4. Weiss R. Herbal Medicine. Meuss A, Translator. 6th ed. Beaconsfield, UK: Beaconsfield Publishers Ltd; 1988.

5. Bisset N. Wichtl’s Herbal Drugs and Phytopharmaceuticals. 2nd ed. Stuttgart: Medpharm GmbH; 1994.

6. Blumenthal M, Busse W, Goldberg A et al. The Complete German Commission E Monographs. Austin, Texas: American Botanical
Council: Integrative Medicine Communications; 1998.

7. ESCOP. Tanceti Partheni Herba. ESCOP Monographs: the Scientific Foundation for Herbal Medicinal Products. 2nd ed. Exeter, UK:
European Scientific Cooperative on Phytotherapy and Thieme; 2003:492-498.

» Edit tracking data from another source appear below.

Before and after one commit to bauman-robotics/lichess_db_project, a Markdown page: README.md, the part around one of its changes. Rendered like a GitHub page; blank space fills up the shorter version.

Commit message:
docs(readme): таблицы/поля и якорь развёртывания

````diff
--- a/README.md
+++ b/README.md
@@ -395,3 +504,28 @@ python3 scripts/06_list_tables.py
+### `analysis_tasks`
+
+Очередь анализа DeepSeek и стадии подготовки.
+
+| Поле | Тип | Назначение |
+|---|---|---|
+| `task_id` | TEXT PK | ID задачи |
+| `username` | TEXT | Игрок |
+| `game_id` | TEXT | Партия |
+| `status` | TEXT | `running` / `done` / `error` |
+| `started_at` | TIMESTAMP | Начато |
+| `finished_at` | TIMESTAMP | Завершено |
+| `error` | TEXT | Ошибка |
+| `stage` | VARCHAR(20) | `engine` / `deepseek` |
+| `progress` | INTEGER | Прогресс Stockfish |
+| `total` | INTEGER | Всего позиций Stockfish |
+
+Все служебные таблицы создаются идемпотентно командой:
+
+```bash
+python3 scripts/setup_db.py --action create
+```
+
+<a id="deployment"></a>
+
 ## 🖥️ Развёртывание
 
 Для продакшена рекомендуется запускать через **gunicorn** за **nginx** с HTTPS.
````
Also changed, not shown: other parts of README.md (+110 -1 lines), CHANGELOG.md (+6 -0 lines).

8. Mills S, Bone K. Principles and Practice of Phytotherapy. Edinburgh: Churchill Livingstone; 2000.

9. McKenna D, Jones K, Hughes K, Humphrey S. Feverfew. Botanical Medicines. 2nd ed. Binghamton, NY: Haworth Press;
2002:349-373.

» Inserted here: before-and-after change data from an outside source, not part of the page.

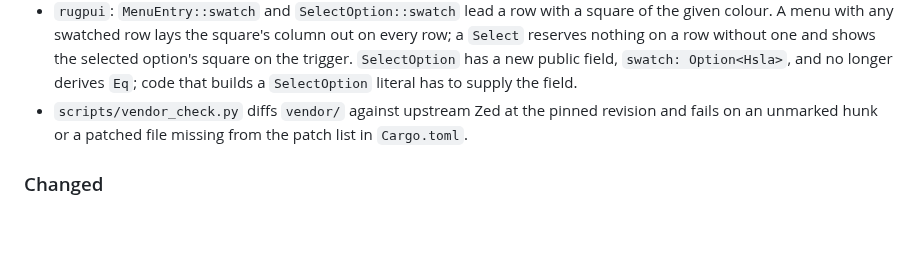
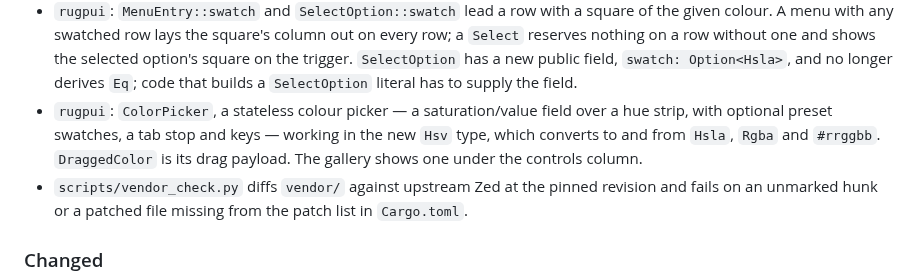
Before and after one commit to xcomart/rugpui, a Markdown page: CHANGELOG.md, the part around the change. Rendered like a GitHub page; blank space fills up the shorter version.

```diff
--- a/CHANGELOG.md
+++ b/CHANGELOG.md
@@ -32,6 +32,11 @@ revision past it.
   shows the selected option's square on the trigger. `SelectOption` has a new
   public field, `swatch: Option<Hsla>`, and no longer derives `Eq`; code that
   builds a `SelectOption` literal has to supply the field.
+- `rugpui`: `ColorPicker`, a stateless colour picker — a saturation/value
+  field over a hue strip, with optional preset swatches, a tab stop and keys —
+  working in the new `Hsv` type, which converts to and from `Hsla`, `Rgba` and
+  `#rrggbb`. `DraggedColor` is its drag payload. The gallery shows one under
+  the controls column.
 - `scripts/vendor_check.py` diffs `vendor/` against upstream Zed at the pinned
   revision and fails on an unmarked hunk or a patched file missing from the
   patch list in `Cargo.toml`.
```
Also changed, not shown: docs/README.md (+1 -0 lines), docs/widgets/color-picker.md (added, +84 -0 lines), docs/screenshots/color-picker/presets.png (added), docs/screenshots/gallery-dark.png, docs/screenshots/gallery-light.png, 4 other files.
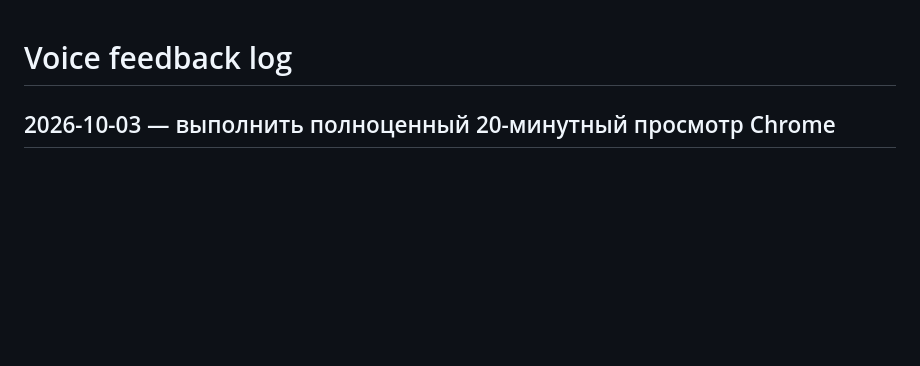
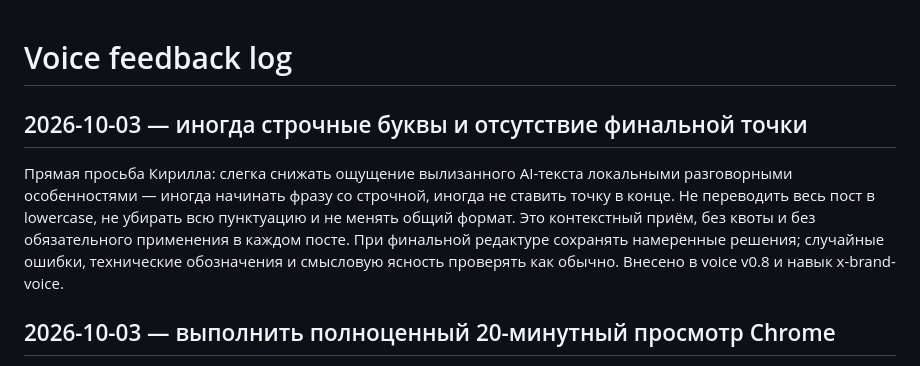
Before and after one commit to kiril112-f/x-agent, a Markdown page: x-content-engine/knowledge/voice-feedback.md, the part around the change. Drawn GitHub-style; blank space fills up the shorter version.

```diff
--- a/x-content-engine/knowledge/voice-feedback.md
+++ b/x-content-engine/knowledge/voice-feedback.md
@@ -1,4 +1,8 @@
 # Voice feedback log
+
+## 2026-10-03 — иногда строчные буквы и отсутствие финальной точки
+
+Прямая просьба Кирилла: слегка снижать ощущение вылизанного AI-текста локальными разговорными особенностями — иногда начинать фразу со строчной, иногда не ставить точку в конце. Не переводить весь пост в lowercase, не убирать всю пунктуацию и не менять общий формат. Это контекстный приём, без квоты и без обязательного применения в каждом посте. При финальной редактуре сохранять намеренные решения; случайные ошибки, технические обозначения и смысловую ясность проверять как обычно. Внесено в voice v0.8 и навык x-brand-voice.
 
 ## 2026-10-03 — выполнить полноценный 20-минутный просмотр Chrome
 
```
Also changed, not shown: x-content-engine/knowledge/brand-voice.md (+7 -1 lines), 1 other file.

10. Ernst E, Pittler MH. The efficacy and safety of feverfew (Tanacetum parthenium L.): an update of a systematic review. Public Health
Nutr 2000;3:509-514.

11. Pittler M, Ernst E. Feverfew for preventing migraine. Cochrane Database Syst Rev 2004;1:CD002286.

12. Awang DVC. Prescribing therapeutic feverfew (Tanacetum parthenium (L.) Schultz Bip., syn. Chrysanthemum parthenium (L.)
Bernh.). Integr Med 1998;1:11-13.

13. Rungeler P, Castro V, Mora G et al. Inhibition of transcription factor NF-κB by sesquiterpene lactones: a proposed molecular
mechanism of action*1. Bioorg Med Chem 1999;7:2343-2352.

14. Koch E, Klaas CA, Rungeler P et al. Inhibition of inflammatory cytokine production and lymphocyte proliferation by structurally
different sesquiterpene lactones correlates with their effect on activation of NF-κB1. Biochem Pharmacol 2001;62:795-801.

15. Kwok BH, Koh B, Ndubuisi MI et al. The anti-inflammatory natural product parthenolide from the medicinal herb feverfew directly
binds to and inhibits IκB kinase. Chem Biol 2001;8:759-766.

16. Piela-Smith TH, Liu X. F